─── Listed entries ───

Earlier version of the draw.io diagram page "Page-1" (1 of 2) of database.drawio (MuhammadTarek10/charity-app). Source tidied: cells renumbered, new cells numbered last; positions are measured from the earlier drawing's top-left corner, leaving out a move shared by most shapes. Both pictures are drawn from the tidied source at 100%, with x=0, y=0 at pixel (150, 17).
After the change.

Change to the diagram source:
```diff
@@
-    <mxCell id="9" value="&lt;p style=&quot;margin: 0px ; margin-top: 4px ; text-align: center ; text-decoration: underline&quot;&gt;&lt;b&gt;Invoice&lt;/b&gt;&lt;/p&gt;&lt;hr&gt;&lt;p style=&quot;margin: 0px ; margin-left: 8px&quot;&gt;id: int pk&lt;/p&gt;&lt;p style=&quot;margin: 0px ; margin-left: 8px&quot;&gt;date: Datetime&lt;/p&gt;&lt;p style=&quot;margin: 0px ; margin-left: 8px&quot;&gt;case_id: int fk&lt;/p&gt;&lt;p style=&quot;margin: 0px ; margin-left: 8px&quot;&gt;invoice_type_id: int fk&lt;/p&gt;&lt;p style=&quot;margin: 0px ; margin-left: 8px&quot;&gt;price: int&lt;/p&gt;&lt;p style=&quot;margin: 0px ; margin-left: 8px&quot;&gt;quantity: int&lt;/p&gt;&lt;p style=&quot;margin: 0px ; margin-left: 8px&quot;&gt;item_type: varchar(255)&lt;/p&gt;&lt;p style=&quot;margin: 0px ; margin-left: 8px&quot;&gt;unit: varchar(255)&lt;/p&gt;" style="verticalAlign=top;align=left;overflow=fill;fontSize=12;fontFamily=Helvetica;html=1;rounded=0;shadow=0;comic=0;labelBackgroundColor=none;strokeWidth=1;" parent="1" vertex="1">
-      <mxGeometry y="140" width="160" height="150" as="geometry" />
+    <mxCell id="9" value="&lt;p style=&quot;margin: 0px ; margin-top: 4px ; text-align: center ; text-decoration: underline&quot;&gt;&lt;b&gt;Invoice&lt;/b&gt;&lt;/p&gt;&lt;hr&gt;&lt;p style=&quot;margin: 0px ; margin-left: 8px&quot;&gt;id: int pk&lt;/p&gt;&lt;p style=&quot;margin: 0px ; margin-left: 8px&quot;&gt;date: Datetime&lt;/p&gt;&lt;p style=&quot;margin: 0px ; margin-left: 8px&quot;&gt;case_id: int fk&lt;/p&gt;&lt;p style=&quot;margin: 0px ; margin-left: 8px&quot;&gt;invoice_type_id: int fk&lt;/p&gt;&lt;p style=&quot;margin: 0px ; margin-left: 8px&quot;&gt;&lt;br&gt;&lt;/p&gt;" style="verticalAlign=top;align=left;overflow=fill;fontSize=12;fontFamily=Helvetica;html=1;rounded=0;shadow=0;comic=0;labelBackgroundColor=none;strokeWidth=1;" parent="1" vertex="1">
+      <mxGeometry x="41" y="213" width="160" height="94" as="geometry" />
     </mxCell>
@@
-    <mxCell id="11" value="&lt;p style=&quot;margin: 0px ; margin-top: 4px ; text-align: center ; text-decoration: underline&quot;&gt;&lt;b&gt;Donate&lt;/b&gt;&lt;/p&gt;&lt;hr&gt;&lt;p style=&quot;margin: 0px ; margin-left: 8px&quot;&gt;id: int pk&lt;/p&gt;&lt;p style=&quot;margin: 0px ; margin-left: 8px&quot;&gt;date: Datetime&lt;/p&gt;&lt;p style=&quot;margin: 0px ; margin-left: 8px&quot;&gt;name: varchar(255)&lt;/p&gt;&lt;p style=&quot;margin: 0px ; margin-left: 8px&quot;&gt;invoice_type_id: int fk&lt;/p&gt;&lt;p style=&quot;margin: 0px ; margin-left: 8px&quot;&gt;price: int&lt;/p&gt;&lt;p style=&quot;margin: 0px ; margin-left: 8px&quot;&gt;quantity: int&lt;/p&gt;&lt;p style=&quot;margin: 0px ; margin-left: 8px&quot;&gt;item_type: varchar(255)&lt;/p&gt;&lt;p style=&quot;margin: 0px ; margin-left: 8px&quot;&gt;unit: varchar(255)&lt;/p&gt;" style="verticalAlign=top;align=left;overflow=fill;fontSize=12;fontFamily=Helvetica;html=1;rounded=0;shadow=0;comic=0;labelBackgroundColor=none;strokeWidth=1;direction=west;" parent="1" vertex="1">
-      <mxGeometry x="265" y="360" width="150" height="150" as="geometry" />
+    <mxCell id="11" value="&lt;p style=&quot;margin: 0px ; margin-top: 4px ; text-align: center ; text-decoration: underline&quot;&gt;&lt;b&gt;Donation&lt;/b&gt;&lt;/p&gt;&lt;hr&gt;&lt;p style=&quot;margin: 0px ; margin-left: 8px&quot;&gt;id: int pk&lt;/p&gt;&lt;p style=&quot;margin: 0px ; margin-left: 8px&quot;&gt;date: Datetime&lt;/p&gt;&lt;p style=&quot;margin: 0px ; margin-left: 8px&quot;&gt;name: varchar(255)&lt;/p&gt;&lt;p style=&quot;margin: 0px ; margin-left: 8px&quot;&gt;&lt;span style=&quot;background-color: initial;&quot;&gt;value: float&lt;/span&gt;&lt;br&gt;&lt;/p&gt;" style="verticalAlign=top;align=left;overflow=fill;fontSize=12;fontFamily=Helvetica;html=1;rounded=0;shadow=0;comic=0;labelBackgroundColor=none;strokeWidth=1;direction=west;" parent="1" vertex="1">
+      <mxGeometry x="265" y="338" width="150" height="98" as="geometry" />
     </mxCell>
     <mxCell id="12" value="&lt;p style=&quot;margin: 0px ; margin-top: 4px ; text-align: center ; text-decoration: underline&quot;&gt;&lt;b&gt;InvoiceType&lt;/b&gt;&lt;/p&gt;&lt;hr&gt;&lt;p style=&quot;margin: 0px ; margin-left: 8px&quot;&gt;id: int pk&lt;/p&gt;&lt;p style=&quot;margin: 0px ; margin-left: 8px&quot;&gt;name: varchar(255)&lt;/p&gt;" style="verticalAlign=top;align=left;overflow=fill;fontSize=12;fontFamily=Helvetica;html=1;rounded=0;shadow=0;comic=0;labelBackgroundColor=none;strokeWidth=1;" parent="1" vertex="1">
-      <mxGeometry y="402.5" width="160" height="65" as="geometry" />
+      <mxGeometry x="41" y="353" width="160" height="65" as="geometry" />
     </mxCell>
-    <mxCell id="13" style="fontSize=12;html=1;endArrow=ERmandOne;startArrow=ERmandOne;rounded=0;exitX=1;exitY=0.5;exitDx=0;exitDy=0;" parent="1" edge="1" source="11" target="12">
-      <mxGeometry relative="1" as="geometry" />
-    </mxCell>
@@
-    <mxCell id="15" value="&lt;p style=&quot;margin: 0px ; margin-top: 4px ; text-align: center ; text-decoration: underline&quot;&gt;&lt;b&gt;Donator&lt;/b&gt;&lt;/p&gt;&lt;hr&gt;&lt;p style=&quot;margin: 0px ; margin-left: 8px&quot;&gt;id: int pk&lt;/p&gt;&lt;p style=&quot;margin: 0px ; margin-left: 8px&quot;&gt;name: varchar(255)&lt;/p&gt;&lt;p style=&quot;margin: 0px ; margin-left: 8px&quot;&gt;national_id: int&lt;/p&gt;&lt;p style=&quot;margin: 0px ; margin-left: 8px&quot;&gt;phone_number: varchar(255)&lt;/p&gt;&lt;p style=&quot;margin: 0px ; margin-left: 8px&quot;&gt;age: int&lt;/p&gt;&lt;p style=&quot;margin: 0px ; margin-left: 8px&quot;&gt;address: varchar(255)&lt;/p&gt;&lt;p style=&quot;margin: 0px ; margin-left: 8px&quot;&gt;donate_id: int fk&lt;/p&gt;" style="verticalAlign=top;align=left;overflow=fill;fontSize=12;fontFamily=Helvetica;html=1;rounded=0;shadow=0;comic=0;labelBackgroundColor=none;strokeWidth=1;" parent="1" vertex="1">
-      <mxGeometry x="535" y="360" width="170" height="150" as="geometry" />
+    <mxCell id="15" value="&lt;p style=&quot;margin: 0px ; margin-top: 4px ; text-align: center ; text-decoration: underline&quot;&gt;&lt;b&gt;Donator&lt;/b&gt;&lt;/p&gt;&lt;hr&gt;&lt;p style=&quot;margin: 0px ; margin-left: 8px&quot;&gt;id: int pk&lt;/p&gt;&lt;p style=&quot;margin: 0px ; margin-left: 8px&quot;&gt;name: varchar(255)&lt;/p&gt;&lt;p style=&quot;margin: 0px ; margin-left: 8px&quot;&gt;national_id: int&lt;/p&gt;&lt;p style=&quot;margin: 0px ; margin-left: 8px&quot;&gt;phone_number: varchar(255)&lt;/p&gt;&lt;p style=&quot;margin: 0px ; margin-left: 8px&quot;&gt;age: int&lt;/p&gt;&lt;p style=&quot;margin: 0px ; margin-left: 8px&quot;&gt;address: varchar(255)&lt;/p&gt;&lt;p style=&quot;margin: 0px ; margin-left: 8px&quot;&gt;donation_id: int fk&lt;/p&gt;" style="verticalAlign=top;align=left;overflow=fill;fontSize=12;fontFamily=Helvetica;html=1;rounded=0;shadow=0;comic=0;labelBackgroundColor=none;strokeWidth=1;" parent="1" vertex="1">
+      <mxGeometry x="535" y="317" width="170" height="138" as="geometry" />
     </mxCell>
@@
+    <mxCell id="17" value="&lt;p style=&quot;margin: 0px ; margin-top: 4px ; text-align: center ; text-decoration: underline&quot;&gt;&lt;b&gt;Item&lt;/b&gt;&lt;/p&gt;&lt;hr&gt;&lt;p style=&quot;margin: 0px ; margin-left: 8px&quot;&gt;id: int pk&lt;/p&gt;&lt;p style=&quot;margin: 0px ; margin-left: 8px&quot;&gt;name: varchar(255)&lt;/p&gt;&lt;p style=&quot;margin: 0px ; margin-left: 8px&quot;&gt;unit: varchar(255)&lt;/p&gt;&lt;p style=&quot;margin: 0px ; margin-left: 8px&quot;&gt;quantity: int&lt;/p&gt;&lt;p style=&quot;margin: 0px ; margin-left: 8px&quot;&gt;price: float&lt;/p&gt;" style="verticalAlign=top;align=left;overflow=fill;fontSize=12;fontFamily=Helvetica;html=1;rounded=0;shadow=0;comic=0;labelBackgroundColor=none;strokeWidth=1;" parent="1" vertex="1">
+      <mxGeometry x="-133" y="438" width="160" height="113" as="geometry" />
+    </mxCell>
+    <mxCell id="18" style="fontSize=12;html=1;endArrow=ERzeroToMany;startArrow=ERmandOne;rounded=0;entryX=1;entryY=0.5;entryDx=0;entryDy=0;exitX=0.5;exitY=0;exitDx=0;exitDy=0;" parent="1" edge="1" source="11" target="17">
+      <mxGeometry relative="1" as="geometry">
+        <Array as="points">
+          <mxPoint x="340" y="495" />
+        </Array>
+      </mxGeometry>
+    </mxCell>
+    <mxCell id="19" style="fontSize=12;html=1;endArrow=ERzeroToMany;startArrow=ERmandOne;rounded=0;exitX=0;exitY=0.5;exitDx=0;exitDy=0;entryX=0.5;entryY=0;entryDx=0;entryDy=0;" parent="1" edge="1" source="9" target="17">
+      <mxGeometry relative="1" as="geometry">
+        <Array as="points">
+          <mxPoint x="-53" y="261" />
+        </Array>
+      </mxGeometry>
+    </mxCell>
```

───

# [Exercise description]
The lines to copy are those above that contain the string "entryX".

# [Completed exercise]
+    <mxCell id="18" style="fontSize=12;html=1;endArrow=ERzeroToMany;startArrow=ERmandOne;rounded=0;entryX=1;entryY=0.5;entryDx=0;entryDy=0;exitX=0.5;exitY=0;exitDx=0;exitDy=0;" parent="1" edge="1" source="11" target="17">
+    <mxCell id="19" style="fontSize=12;html=1;endArrow=ERzeroToMany;startArrow=ERmandOne;rounded=0;exitX=0;exitY=0.5;exitDx=0;exitDy=0;entryX=0.5;entryY=0;entryDx=0;entryDy=0;" parent="1" edge="1" source="9" target="17">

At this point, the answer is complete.